### Your goal
Nothing but a number belongs in the answer: the count of lines below that contain the word "private".
--- Records Enclosed Below ---
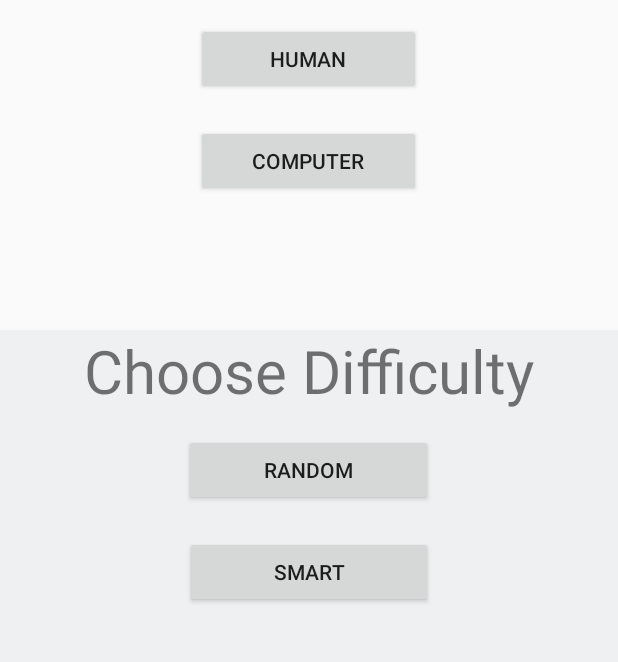
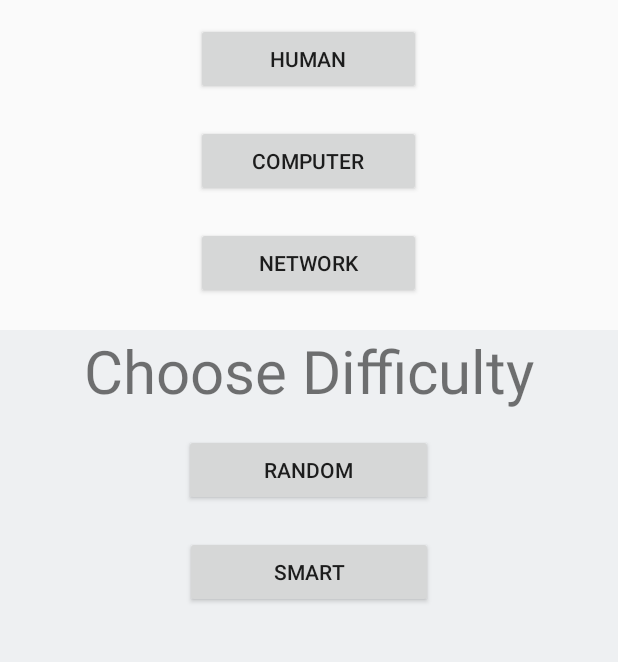
Before and after one commit to genesisbee/Omok, an Android app: the screen it shows after launch (MainActivity), after a tap on "COMPUTER", on a phone screen of 412 x 824 dp, the part 97-759 px from its top. Run offline under Robolectric (Android 15) with nearby library versions, the phone set to English and light mode, and no system bars.

Commit message:
Updated classes

```diff
--- a/app/src/main/java/edu/utep/cs/cs4330cs/hw4/omok/Board.java
+++ b/app/src/main/java/edu/utep/cs/cs4330cs/hw4/omok/Board.java
@@ -15,7 +15,7 @@ import android.util.Log;
 public class Board {
     final private int boardSize = 10;
     private Place[][] board = new Place[boardSize][boardSize];
-    private String playerTurn = "W"; //default player
+    public String playerTurn = "W"; //default player
     private boolean winner = false;
     private int blackScore = 0;
     private int whiteScore = 0;
--- a/app/src/main/java/edu/utep/cs/cs4330cs/hw4/omok/Game_Mode_Fragment.java
+++ b/app/src/main/java/edu/utep/cs/cs4330cs/hw4/omok/Game_Mode_Fragment.java
@@ -17,7 +17,7 @@ public class Game_Mode_Fragment extends Fragment {
     //Events Game_Mode_Fragment will need
     // to talk to MainActivity for.
     public interface GameModeListener{
-        void setMode(int level);
+        void setMode(int mode);
     }
 
     @Override
--- a/app/src/main/java/edu/utep/cs/cs4330cs/hw4/omok/HumanVsComputer.java
+++ b/app/src/main/java/edu/utep/cs/cs4330cs/hw4/omok/HumanVsComputer.java
@@ -1,8 +1,5 @@
 package edu.utep.cs.cs4330cs.hw4.omok;
-import android.content.DialogInterface;
-import android.os.Build;
 import android.os.Bundle;
-import android.view.View;
 import android.widget.Button;
 import android.widget.TextView;
 import android.widget.Toast;
--- a/app/src/main/java/edu/utep/cs/cs4330cs/hw4/omok/MainActivity.java
+++ b/app/src/main/java/edu/utep/cs/cs4330cs/hw4/omok/MainActivity.java
@@ -9,26 +9,41 @@ package edu.utep.cs.cs4330cs.hw4.omok;
  *@authors: Juan Razo and Genesis Bejarano.
  */
 import android.content.Intent;
+import android.os.AsyncTask;
 import android.support.v4.app.FragmentTransaction;
 import android.support.v7.app.AppCompatActivity;
 import android.os.Bundle;
+import android.util.Log;
 import android.view.View;
 import android.widget.Button;
+import java.io.IOException;
+import java.io.InputStream;
+import java.io.InputStreamReader;
+import java.net.HttpURLConnection;
+import java.net.MalformedURLException;
+import java.net.URL;
+import java.util.concurrent.ExecutionException;
 
 /** Test the BoardView class. */
 public class MainActivity extends AppCompatActivity implements Game_Mode_Fragment.GameModeListener {
     //Declaring listeners to the UI components
     Button human;
     Button comp;
+    Button network;
 
     @Override
     protected void onCreate(Bundle savedInstanceState) {
         super.onCreate(savedInstanceState);
         setContentView(R.layout.play_type);
+        //Reference Main Menu UI components
+        human = (Button) findViewById(R.id.humanButton);
+        comp = (Button) findViewById(R.id.compButton);
+        network= (Button) findViewById(R.id.networkButton);
+        ButtonListeners();
+    }
 
-        //Reference Main Menu UI components
-        //Set Main menu button listeners
-        human = (Button) findViewById(R.id.humanButton);
+    //********Content View Setup**********
+        public void ButtonListeners(){
             human.setOnClickListener(new View.OnClickListener() {
                 @Override
                 public void onClick(View v) {
@@ -37,27 +52,41 @@ public class MainActivity extends AppCompatActivity implements Game_Mode_Fragmen
                     startActivity(a);
                 }
             });
-
-        comp = (Button) findViewById(R.id.compButton);
-            comp.setOnClickListener(new View.OnClickListener(){
+            comp.setOnClickListener(new View.OnClickListener() {
                 @Override
-                public void onClick(View v){
+                public void onClick(View v) {
                     //Dynamically display GameMode fragment
                     FragmentTransaction ft = getSupportFragmentManager().beginTransaction();
                     //Replace the contents of the container with the new fragment
-                    ft.replace(R.id.placeholder,new Game_Mode_Fragment());
+                    ft.replace(R.id.placeholder, new Game_Mode_Fragment());
                     //Complete the changes added above
                     ft.commit();
                 }
             });
-        }
 
-    //Called when user has selected a computer mode
-    public void setMode(int level) {
-        Intent b = new Intent();
-        b = new Intent(getApplicationContext(), HumanVsComputer.class);
-        b.putExtra("mode",level);
-        startActivity(b);
+            network.setOnClickListener(new View.OnClickListener(){
+                @Override
+                public void onClick(View v){
+                    Intent c = new Intent();
+                    c = new Intent(getApplicationContext(),HumanVsNetwork.class);
+                    startActivity(c);
+
+                    //Dynamically display GameMode fragment
+                    FragmentTransaction ft = getSupportFragmentManager().beginTransaction();
+                    //Replace the contents of the container with the new fragment
+                    ft.replace(R.id.placeholder, new Network_Mode_Fragment());
+                    //Complete the changes added above
+                    ft.commit();
+
+                }
+            });
     }
 
+        //Called when user has selected a computer mode
+        public void setMode(int level) {
+            Intent b = new Intent();
+            b = new Intent(getApplicationContext(), HumanVsComputer.class);
+            b.putExtra("mode", level);
+            startActivity(b);
+    }
 }
--- a/app/src/main/java/edu/utep/cs/cs4330cs/hw4/omok/Place.java
+++ b/app/src/main/java/edu/utep/cs/cs4330cs/hw4/omok/Place.java
@@ -1,4 +1,6 @@
 package edu.utep.cs.cs4330cs.hw4.omok;
+
+import java.io.Serializable;
 
 /*Place class creates objects called Place. Places helps us
 *determind where or not a player has occupied an intersection on
@@ -6,7 +8,7 @@ package edu.utep.cs.cs4330cs.hw4.omok;
 *track of the current player throught the game.
 *@authors Juan Razo and Genesis Bejarano
 **/
-public class Place {
+public class Place implements Serializable {
     private String player;
     private boolean taken;
 
--- a/app/src/main/res/layout/content_main.xml
+++ b/app/src/main/res/layout/content_main.xml
@@ -58,4 +58,5 @@
         android:layout_centerHorizontal="true" />
 
 
+
 </RelativeLayout>
--- a/app/src/main/res/layout/play_type.xml
+++ b/app/src/main/res/layout/play_type.xml
@@ -40,6 +40,14 @@
                 android:layout_gravity="center_horizontal"
                 android:layout_marginTop="20dp" />
 
+            <Button
+                android:id="@+id/networkButton"
+                android:layout_width="150dp"
+                android:layout_height="wrap_content"
+                android:text="@string/network_mode"
+                android:layout_gravity="center_horizontal"
+                android:layout_marginTop="20dp" />
+
         </LinearLayout>
 
     </LinearLayout>
--- a/app/src/main/res/values/strings.xml
+++ b/app/src/main/res/values/strings.xml
@@ -9,6 +9,7 @@
     <string name="hard_mode">Smart</string>
     <string name="human_mode">Human</string>
     <string name="comp_mode">Computer</string>
+    <string name="network_mode">Network</string>
     <string name="menuTitle">OMOK</string>
 
     <!-- Menu option strings-->
```
Also changed, not shown: app/src/main/AndroidManifest.xml (+10 -0 lines), app/src/main/java/edu/utep/cs/cs4330cs/hw4/omok/AbstractPlayerActivity.java (+13 -0 lines), app/src/main/java/edu/utep/cs/cs4330cs/hw4/omok/HumanVsHuman.java (+11 -2 lines), app/src/main/java/edu/utep/cs/cs4330cs/hw4/omok/HumanVsNetwork.java (added, +84 -0 lines), app/src/main/java/edu/utep/cs/cs4330cs/hw4/omok/Network_Mode_Fragment.java (added, +32 -0 lines), app/src/main/java/edu/utep/cs/cs4330cs/hw4/omok/ResponseParser.java (added, +7 -0 lines), app/src/main/java/edu/utep/cs/cs4330cs/hw4/omok/WebServiceHandler.java (added, +14 -0 lines), app/src/main/res/layout/network_mode_fragment.xml (added, +22 -0 lines), 36 other files.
--- End of Enclosed Records ---
### Exercise output
8